I know it's time to look ahead--and I have begun to think about goals for the new year--but I'm still sorting through Christmas memories. There were twenty-three of us, altogether, counting children, grandchildren, grandparents, and in-laws for a full week. Split between three houses. Mine, Cliff's mom's next door, and my mother's up the street. Every spare bed was taken. We had air mattresses on the floors, pull-out sofas pulled out, and pallets and porta-cribs filled with little ones.
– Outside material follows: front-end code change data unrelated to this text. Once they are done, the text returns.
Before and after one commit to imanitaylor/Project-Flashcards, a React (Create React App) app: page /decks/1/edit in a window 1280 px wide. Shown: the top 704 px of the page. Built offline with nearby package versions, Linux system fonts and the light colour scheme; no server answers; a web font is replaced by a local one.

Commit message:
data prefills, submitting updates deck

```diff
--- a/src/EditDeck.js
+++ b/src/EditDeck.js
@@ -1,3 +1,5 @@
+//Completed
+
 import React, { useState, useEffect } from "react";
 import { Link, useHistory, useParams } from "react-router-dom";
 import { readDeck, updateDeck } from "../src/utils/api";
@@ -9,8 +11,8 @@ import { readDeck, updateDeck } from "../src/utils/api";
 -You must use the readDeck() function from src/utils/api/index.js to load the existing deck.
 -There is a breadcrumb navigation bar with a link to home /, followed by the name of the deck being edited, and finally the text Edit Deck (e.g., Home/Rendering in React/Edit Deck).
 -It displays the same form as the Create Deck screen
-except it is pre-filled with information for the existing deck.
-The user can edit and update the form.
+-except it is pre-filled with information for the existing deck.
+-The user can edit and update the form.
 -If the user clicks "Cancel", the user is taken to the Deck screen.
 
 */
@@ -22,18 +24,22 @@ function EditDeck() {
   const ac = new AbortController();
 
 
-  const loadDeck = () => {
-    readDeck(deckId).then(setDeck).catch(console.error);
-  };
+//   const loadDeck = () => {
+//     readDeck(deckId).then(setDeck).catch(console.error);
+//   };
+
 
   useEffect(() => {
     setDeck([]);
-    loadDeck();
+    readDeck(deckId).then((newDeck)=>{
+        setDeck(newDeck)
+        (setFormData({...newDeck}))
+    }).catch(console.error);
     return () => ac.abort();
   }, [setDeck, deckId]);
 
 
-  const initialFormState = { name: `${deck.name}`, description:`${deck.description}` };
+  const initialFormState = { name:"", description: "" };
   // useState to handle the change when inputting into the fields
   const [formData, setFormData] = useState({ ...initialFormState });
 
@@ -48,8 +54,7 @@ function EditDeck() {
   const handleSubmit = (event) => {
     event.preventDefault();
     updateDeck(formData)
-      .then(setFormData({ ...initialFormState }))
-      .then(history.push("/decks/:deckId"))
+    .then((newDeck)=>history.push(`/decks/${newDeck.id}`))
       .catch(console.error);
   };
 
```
Here are some of my favorite memories.

1. Greeting each of my four precious children and their families as they arrived from Oregon, Minnesota, Texas, and Mississippi.

2. Rolling in the kitchen floor with my two three-year-old grandsons (cousins, not twins). One of them informed me that since the pudge in my belly wasn't a baby (like his mother's) then it was just fat.

3. Mochas with my two oldest grands (ages 9 and 6) at Starbucks. They sat in the big stuffed chairs while I sat at a table next to them. A sticker on the table instructed us to offer this table to handicapped customers. They concluded that there were no handicapped customers in the store at the moment, so it was fine for me to sit there, even though I wasn't handicapped, just old, like a grandma.

4. Walking to church for the Christmas Eve service, arm in arm with my two daughters.

5. Two great-grandpas swapping stories over a bottle of wine.

6. Reading from Luke 1 on Christmas morning. Zacharias is one of my favorite characters in the Christmas story, though he is peripheral. Struck dumb for not believing he was going to be a father, Zachariah nearly burst with praise at the birth of John. I have prayed parts of his prophetic song for my children for many years. That they might serve Him without fear, in holiness and righteousness before Him all their days. It's a good prayer.

7. A few quiet conversations in the midst of the chaos.

8. The silence when the door closed for the last time.

Ah, now I can look ahead.